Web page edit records
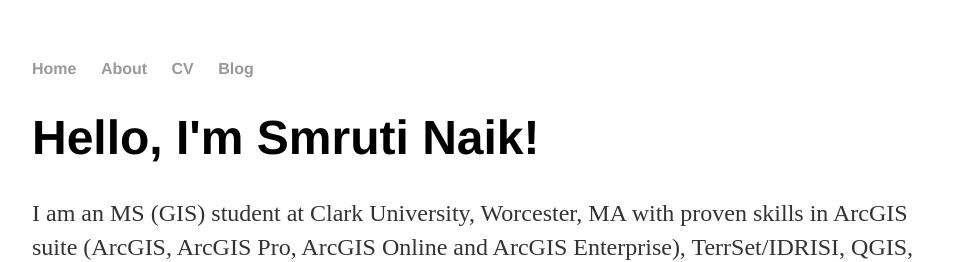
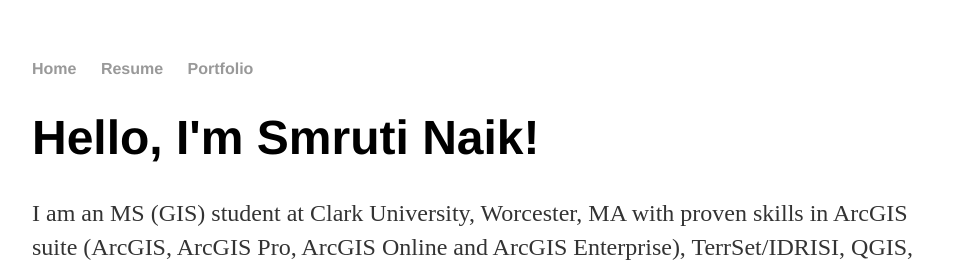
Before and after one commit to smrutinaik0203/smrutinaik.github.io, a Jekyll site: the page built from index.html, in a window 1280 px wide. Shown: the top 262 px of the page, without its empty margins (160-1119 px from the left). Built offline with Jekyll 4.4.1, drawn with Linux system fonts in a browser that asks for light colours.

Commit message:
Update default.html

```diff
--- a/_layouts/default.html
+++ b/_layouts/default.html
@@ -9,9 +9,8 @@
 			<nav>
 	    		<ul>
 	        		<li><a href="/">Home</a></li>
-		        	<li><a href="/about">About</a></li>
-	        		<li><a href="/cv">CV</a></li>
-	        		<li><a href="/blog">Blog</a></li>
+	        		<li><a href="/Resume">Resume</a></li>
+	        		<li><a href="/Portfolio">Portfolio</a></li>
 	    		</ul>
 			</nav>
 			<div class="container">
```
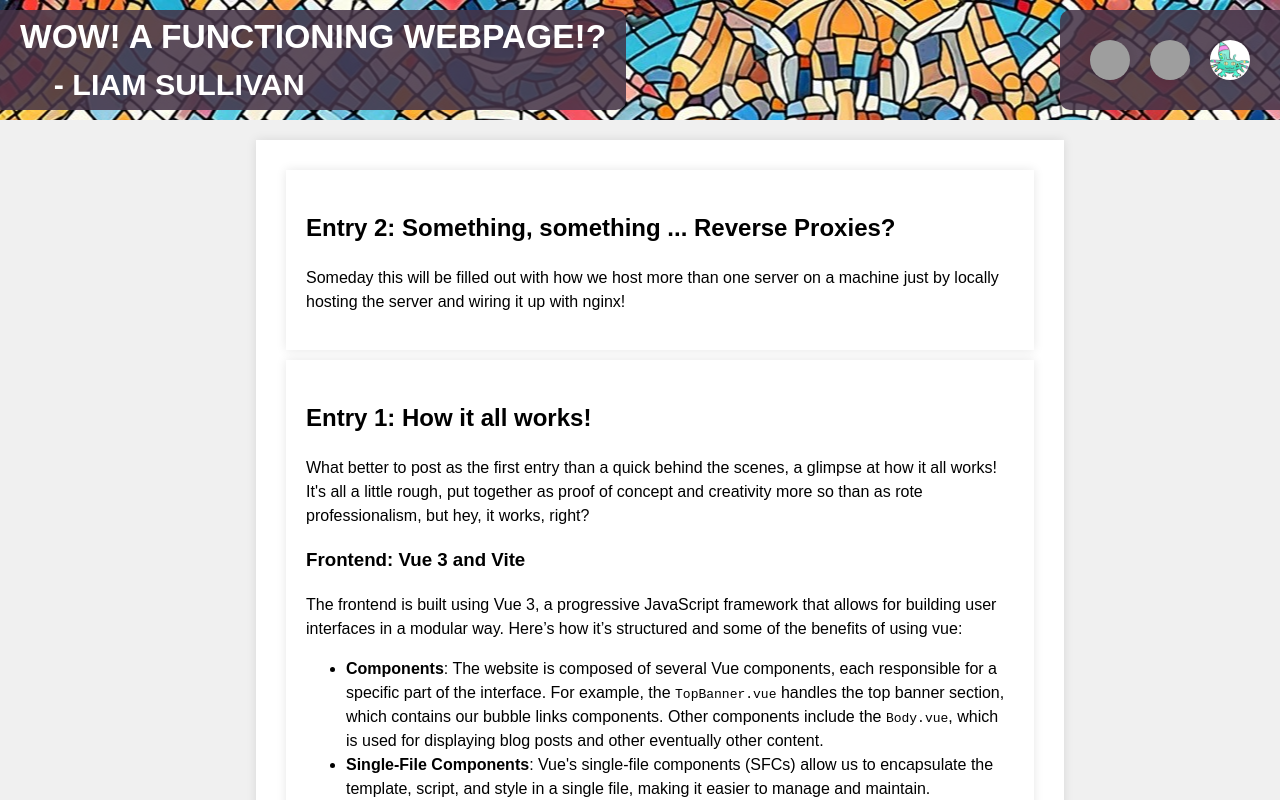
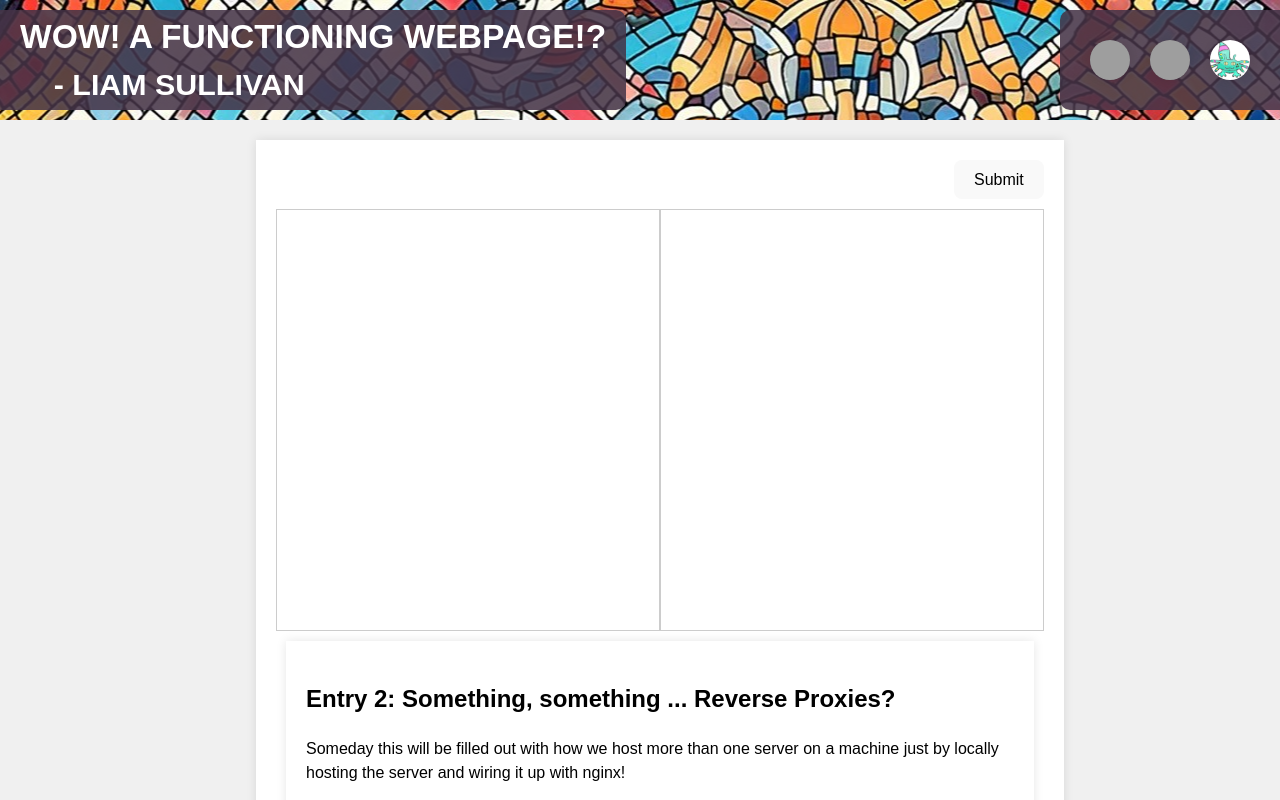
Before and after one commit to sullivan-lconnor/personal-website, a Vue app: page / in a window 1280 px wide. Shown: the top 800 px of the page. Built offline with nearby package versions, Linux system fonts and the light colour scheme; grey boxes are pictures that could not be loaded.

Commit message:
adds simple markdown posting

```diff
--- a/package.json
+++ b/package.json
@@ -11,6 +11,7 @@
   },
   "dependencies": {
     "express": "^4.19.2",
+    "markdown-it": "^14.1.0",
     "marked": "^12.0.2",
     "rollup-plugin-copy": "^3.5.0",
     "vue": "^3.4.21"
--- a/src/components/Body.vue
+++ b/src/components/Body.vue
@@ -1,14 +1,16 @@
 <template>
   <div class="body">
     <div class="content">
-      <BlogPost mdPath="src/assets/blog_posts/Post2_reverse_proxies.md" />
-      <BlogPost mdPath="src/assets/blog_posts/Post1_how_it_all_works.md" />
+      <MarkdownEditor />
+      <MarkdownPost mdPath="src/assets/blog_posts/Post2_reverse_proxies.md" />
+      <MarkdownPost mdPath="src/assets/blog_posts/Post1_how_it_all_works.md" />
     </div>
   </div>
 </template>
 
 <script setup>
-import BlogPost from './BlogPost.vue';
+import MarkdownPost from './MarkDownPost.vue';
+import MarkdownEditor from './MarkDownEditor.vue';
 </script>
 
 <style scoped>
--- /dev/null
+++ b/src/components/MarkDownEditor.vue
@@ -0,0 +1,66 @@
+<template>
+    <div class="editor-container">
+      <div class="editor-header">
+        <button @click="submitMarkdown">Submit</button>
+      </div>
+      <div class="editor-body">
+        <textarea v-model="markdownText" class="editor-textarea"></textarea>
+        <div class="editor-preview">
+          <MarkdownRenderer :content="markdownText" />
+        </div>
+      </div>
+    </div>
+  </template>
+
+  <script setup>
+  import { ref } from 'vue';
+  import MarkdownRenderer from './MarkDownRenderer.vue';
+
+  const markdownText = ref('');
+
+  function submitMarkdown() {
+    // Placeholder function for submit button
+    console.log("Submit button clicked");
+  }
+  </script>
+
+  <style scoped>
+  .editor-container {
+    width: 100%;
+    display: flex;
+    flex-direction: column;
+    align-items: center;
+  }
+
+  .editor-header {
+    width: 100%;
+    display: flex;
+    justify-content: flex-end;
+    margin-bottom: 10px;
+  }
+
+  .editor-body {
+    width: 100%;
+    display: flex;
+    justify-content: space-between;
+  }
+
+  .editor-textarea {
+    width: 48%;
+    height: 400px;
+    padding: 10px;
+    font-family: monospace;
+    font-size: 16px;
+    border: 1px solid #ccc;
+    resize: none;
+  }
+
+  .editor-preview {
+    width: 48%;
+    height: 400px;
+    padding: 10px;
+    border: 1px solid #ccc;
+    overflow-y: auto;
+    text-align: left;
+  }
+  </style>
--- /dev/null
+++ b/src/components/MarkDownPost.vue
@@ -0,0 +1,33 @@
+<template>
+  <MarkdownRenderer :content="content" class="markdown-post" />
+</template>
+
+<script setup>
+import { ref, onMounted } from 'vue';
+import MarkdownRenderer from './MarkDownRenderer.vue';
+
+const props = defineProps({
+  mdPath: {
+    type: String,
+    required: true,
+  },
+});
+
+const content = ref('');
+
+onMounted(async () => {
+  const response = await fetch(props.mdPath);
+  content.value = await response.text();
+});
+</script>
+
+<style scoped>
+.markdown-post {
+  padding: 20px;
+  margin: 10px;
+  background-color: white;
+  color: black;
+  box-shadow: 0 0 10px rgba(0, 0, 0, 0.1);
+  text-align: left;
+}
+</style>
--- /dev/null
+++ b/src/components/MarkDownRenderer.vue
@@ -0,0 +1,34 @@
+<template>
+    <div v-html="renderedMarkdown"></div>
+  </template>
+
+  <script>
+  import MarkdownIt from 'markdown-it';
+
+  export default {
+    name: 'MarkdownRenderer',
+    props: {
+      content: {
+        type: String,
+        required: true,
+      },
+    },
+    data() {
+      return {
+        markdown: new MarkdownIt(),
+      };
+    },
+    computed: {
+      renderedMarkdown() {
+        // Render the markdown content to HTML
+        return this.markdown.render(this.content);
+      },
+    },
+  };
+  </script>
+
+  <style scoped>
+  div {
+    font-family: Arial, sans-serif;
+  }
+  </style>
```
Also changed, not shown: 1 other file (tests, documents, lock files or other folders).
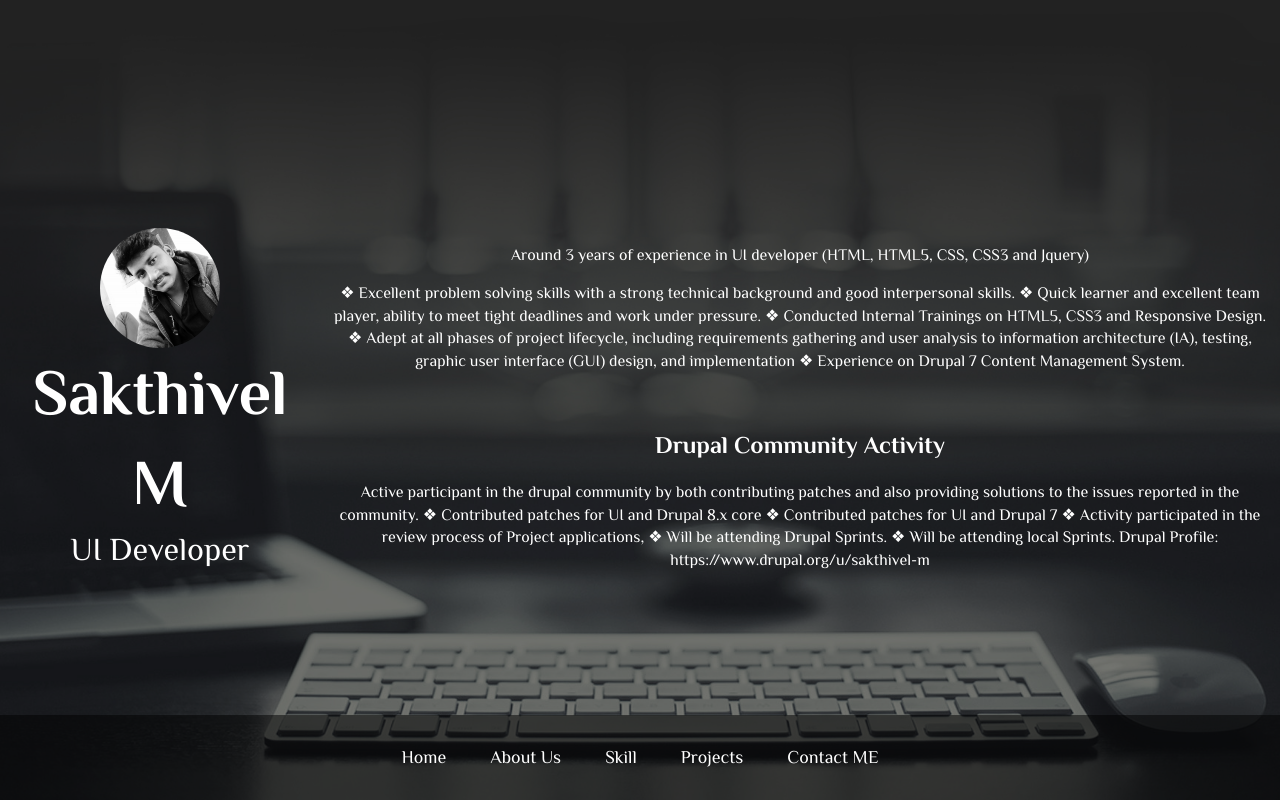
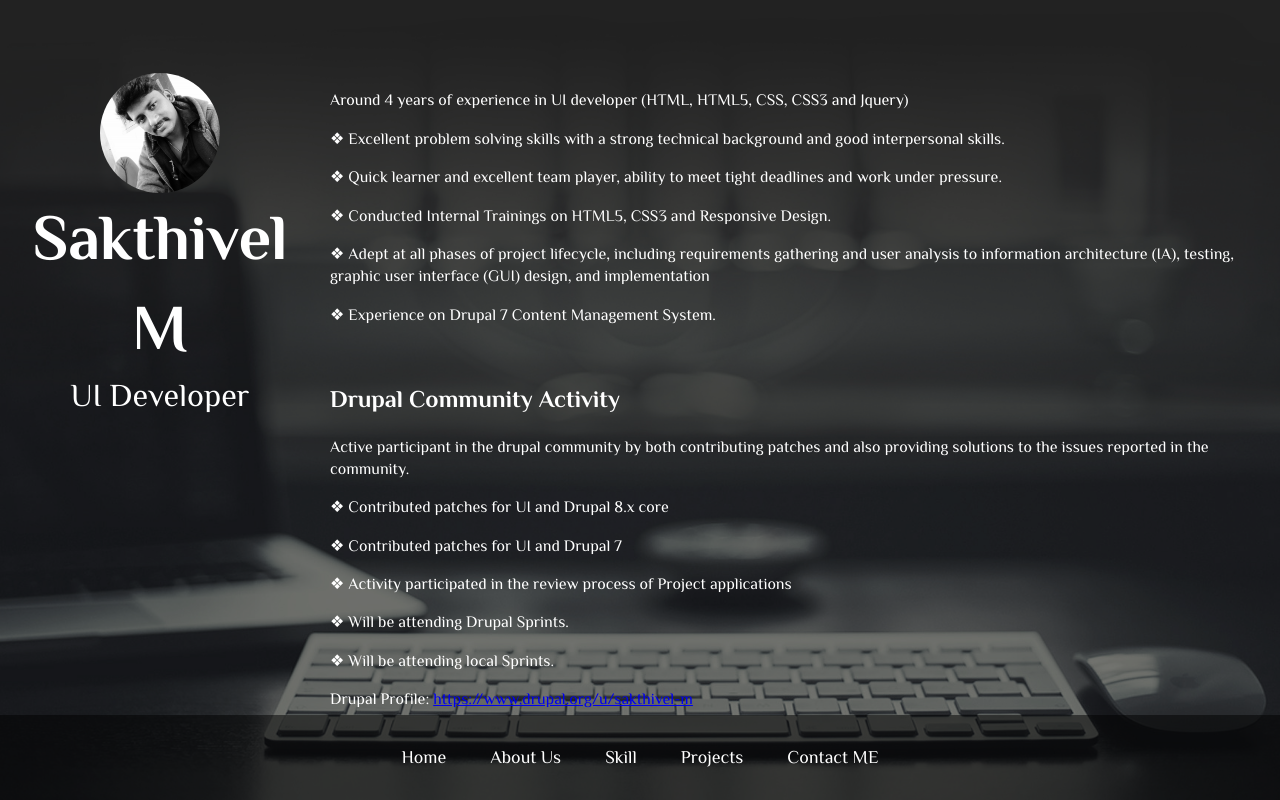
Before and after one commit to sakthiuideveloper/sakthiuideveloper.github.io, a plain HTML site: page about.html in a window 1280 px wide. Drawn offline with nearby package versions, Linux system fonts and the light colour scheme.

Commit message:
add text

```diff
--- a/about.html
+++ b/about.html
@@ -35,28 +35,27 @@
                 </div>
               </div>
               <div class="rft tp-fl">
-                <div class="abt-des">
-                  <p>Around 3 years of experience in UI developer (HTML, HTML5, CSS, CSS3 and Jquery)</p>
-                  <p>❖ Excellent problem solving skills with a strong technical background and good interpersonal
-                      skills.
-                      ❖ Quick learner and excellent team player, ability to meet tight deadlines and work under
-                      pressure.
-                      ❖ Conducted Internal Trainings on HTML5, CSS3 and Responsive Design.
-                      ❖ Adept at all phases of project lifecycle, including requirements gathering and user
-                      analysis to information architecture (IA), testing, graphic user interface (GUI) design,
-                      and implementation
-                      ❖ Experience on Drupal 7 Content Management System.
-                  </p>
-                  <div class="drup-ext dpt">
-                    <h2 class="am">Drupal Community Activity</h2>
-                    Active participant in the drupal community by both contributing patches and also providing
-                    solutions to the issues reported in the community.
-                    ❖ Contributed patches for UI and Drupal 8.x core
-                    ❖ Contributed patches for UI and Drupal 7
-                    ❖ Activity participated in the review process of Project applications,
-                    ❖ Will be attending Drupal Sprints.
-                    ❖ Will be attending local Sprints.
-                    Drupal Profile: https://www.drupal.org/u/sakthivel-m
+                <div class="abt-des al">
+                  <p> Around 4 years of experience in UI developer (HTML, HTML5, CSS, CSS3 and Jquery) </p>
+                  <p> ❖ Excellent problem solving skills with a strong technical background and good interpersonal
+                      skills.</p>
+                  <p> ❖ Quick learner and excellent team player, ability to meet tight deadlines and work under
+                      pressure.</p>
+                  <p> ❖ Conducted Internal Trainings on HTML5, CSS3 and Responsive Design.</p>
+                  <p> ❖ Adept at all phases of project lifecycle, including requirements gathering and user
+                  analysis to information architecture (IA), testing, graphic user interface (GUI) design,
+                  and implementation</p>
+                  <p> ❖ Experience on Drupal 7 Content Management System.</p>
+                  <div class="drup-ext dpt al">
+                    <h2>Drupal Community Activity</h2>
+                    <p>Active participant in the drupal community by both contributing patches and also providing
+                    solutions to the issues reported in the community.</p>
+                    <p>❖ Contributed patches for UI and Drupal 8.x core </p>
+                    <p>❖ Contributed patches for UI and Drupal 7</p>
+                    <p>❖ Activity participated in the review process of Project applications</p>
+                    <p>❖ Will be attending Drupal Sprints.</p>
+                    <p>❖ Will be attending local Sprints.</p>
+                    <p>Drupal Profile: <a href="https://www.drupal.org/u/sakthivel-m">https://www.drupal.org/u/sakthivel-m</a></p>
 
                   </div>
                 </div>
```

> _TASK PROMPT_
Among the entries above, how many lines hold the string "components"? Answer with the number only.

> _RESULT OF THE TASK_
5